[Try it] Since pictures do not belong in the copy, please repeat every record below exactly without them.

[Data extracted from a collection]

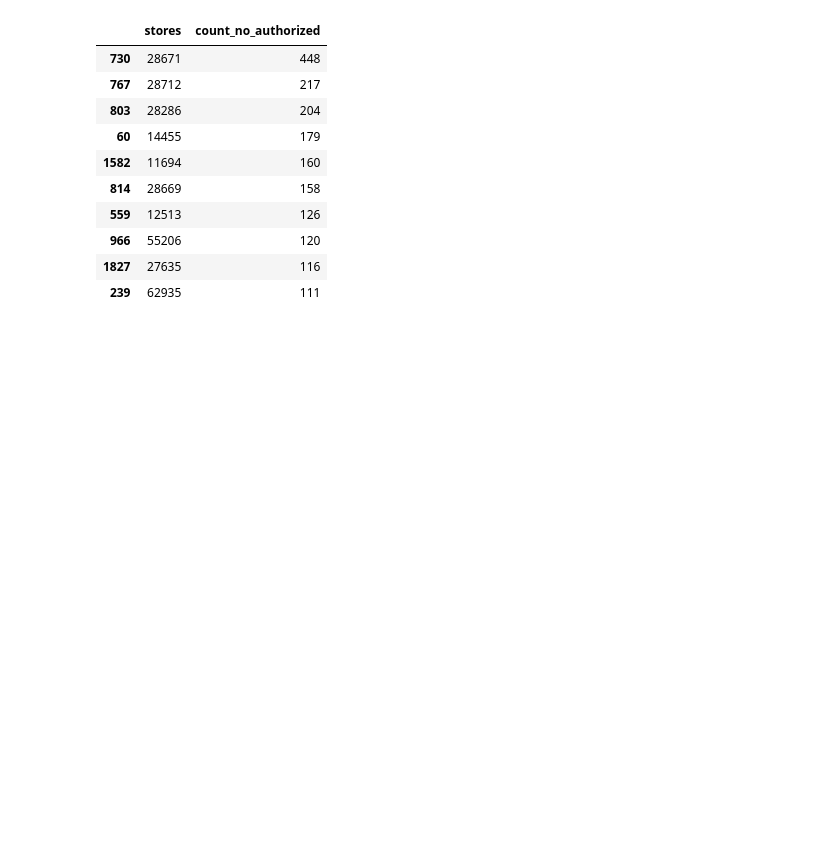
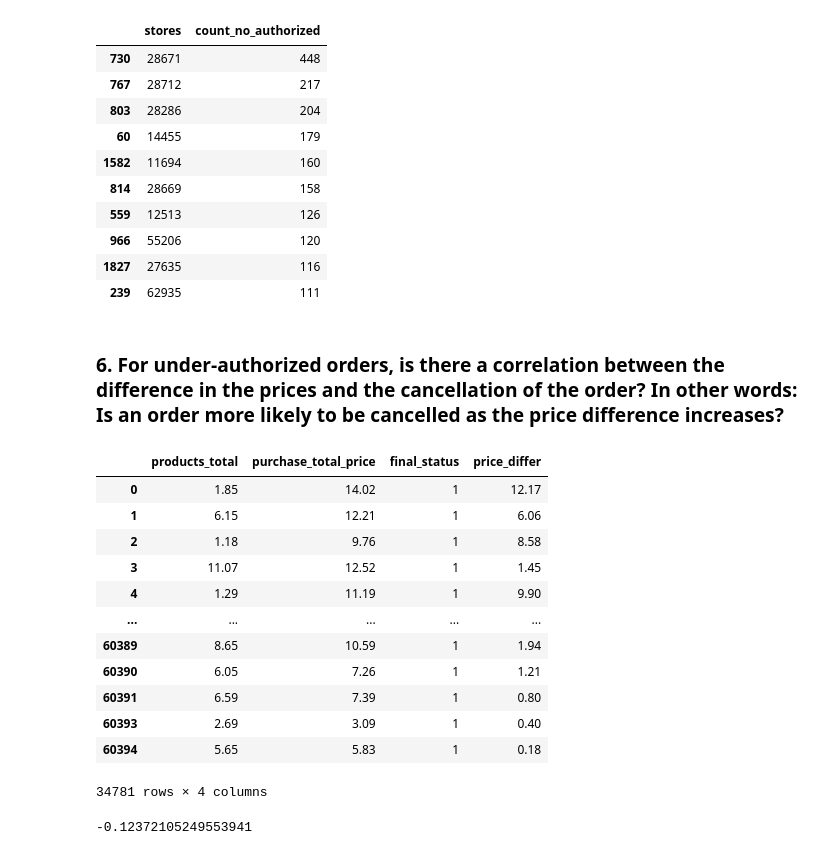
Before and after one commit to Project-Ironhack-Delivery/project-3-ironhack-delivery-es, a Jupyter notebook: EDA_fake_orders.ipynb, the cells around one changed output. Saved outputs shown, nothing was run; the diff lists cells and outputs as text; code cells hidden in the pictures; blank space fills up the shorter version.

```diff
--- a/EDA_fake_orders.ipynb
+++ b/EDA_fake_orders.ipynb
@@ -216,3 +216,44 @@ df_under_auth.sort_values("count_no_authorized", ascending=False).head(10)
 | 966 | 55206 | 120 |
 | 1827 | 27635 | 116 |
 | 239 | 62935 | 111 |
+# %% [markdown]
+### 6. For under-authorized orders, is there a correlation between the difference in the prices and the cancellation of the order? In other words: Is an order more likely to be cancelled as the price difference increases?
+# %%
+# extract columns of products_total, purchase_total_price and final_status
+filter_3 = df["authorized_or_not"] == "under_authorized"
+df_extract = df.loc[filter_3, ["products_total", "purchase_total_price", "final_status"]]
+
+# add a new column of price diffference
+df_extract["price_differ"] = df_extract["purchase_total_price"] - df["products_total"]
+
+# assign alias for final_status: DeliveredStatus-1, CanceledStatus-0
+alias = {"DeliveredStatus": 1, "CanceledStatus": 0}
+
+df_extract["final_status"] = df_extract["final_status"].map(alias)
+
+df_extract
+# %% [output]
+|  | products_total | purchase_total_price | final_status | price_differ |
+| 0 | 1.85 | 14.02 | 1 | 12.17 |
+| 1 | 6.15 | 12.21 | 1 | 6.06 |
+| 2 | 1.18 | 9.76 | 1 | 8.58 |
+| 3 | 11.07 | 12.52 | 1 | 1.45 |
+| 4 | 1.29 | 11.19 | 1 | 9.90 |
+| ... | ... | ... | ... | ... |
+| 60389 | 8.65 | 10.59 | 1 | 1.94 |
+| 60390 | 6.05 | 7.26 | 1 | 1.21 |
+| 60391 | 6.59 | 7.39 | 1 | 0.80 |
+| 60393 | 2.69 | 3.09 | 1 | 0.40 |
+| 60394 | 5.65 | 5.83 | 1 | 0.18 |
+34781 rows × 4 columns
+# %%
+# check if there are null value
+df_extract["final_status"].isnull().sum()
+
+
+# calculate correlation between column "final_status" = CanceledStatus and "price_differ"
+# print(df_extract["price_differ"]).corr(df_extract["final_status"])
+correlation = df_extract["price_differ"].corr(df_extract["final_status"])
+correlation
+# %% [output]
+-0.12372105249553941
```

[Answer to this exercise]
Before and after one commit to Project-Ironhack-Delivery/project-3-ironhack-delivery-es, a Jupyter notebook: EDA_fake_orders.ipynb, the cells around one changed output. Saved outputs shown, nothing was run; the diff lists cells and outputs as text; code cells hidden in the pictures; blank space fills up the shorter version.

```diff
--- a/EDA_fake_orders.ipynb
+++ b/EDA_fake_orders.ipynb
@@ -216,3 +216,44 @@ df_under_auth.sort_values("count_no_authorized", ascending=False).head(10)
 | 966 | 55206 | 120 |
 | 1827 | 27635 | 116 |
 | 239 | 62935 | 111 |
+# %% [markdown]
+### 6. For under-authorized orders, is there a correlation between the difference in the prices and the cancellation of the order? In other words: Is an order more likely to be cancelled as the price difference increases?
+# %%
+# extract columns of products_total, purchase_total_price and final_status
+filter_3 = df["authorized_or_not"] == "under_authorized"
+df_extract = df.loc[filter_3, ["products_total", "purchase_total_price", "final_status"]]
+
+# add a new column of price diffference
+df_extract["price_differ"] = df_extract["purchase_total_price"] - df["products_total"]
+
+# assign alias for final_status: DeliveredStatus-1, CanceledStatus-0
+alias = {"DeliveredStatus": 1, "CanceledStatus": 0}
+
+df_extract["final_status"] = df_extract["final_status"].map(alias)
+
+df_extract
+# %% [output]
+|  | products_total | purchase_total_price | final_status | price_differ |
+| 0 | 1.85 | 14.02 | 1 | 12.17 |
+| 1 | 6.15 | 12.21 | 1 | 6.06 |
+| 2 | 1.18 | 9.76 | 1 | 8.58 |
+| 3 | 11.07 | 12.52 | 1 | 1.45 |
+| 4 | 1.29 | 11.19 | 1 | 9.90 |
+| ... | ... | ... | ... | ... |
+| 60389 | 8.65 | 10.59 | 1 | 1.94 |
+| 60390 | 6.05 | 7.26 | 1 | 1.21 |
+| 60391 | 6.59 | 7.39 | 1 | 0.80 |
+| 60393 | 2.69 | 3.09 | 1 | 0.40 |
+| 60394 | 5.65 | 5.83 | 1 | 0.18 |
+34781 rows × 4 columns
+# %%
+# check if there are null value
+df_extract["final_status"].isnull().sum()
+
+
+# calculate correlation between column "final_status" = CanceledStatus and "price_differ"
+# print(df_extract["price_differ"]).corr(df_extract["final_status"])
+correlation = df_extract["price_differ"].corr(df_extract["final_status"])
+correlation
+# %% [output]
+-0.12372105249553941
```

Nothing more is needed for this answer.